--- Extracted entries Enclosed Below ---
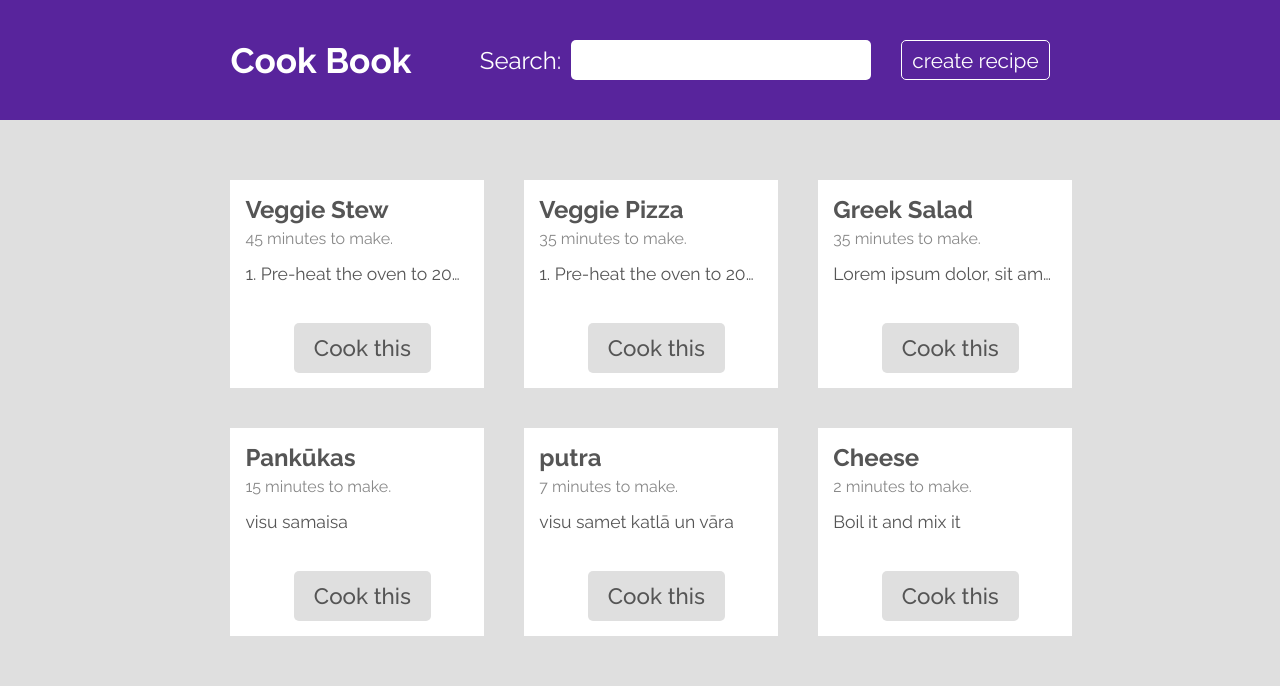
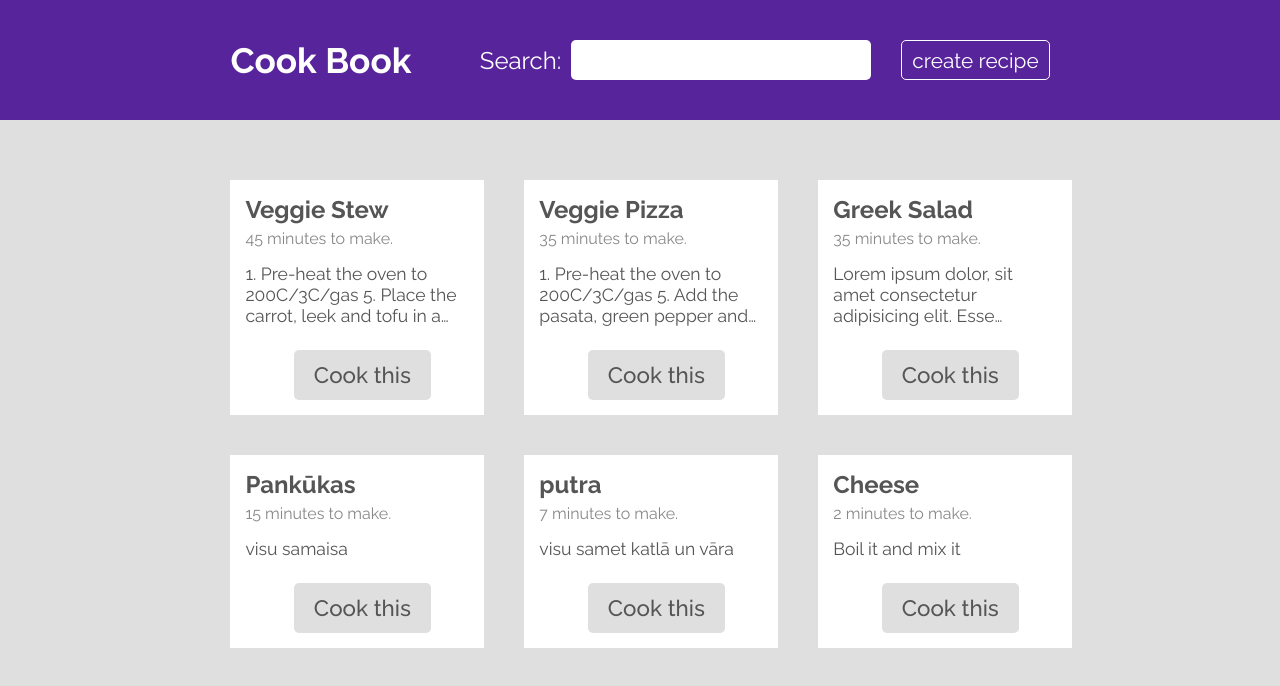
Before and after one commit to matiss-norenbergs/cook-book, a React (Create React App) app: page / in a window 1280 px wide. Shown: the top 686 px of the page. Built offline with nearby package versions, Linux system fonts and the light colour scheme; data requests are answered from the project's data file.

Commit message:
Added line ellipsis for recipe cooking method text

```diff
--- a/src/components/recipesList/RecipesList.css
+++ b/src/components/recipesList/RecipesList.css
@@ -38,13 +38,15 @@
 }
 
 .recipe-list .recipe p{
-    color: var(--textDark);;
-    height: 60px;
+    color: var(--textDark);
     margin-top: 15px;
+    margin-bottom: 1.5rem;
     font-size: 1.1rem;
+    overflow: hidden;
     text-overflow: ellipsis;
-    white-space: nowrap;
-    overflow: hidden;
+    display: -webkit-box;
+    -webkit-line-clamp: 3;
+    -webkit-box-orient: vertical;
 }
 
 .recipe-list .recipe div{
```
--- End of Enclosed Extracted entries ---
Restate every record exactly, please; do not copy the pictures.

#### Solution
Before and after one commit to matiss-norenbergs/cook-book, a React (Create React App) app: page / in a window 1280 px wide. Shown: the top 686 px of the page. Built offline with nearby package versions, Linux system fonts and the light colour scheme; data requests are answered from the project's data file.

Commit message:
Added line ellipsis for recipe cooking method text

```diff
--- a/src/components/recipesList/RecipesList.css
+++ b/src/components/recipesList/RecipesList.css
@@ -38,13 +38,15 @@
 }
 
 .recipe-list .recipe p{
-    color: var(--textDark);;
-    height: 60px;
+    color: var(--textDark);
     margin-top: 15px;
+    margin-bottom: 1.5rem;
     font-size: 1.1rem;
+    overflow: hidden;
     text-overflow: ellipsis;
-    white-space: nowrap;
-    overflow: hidden;
+    display: -webkit-box;
+    -webkit-line-clamp: 3;
+    -webkit-box-orient: vertical;
 }
 
 .recipe-list .recipe div{
```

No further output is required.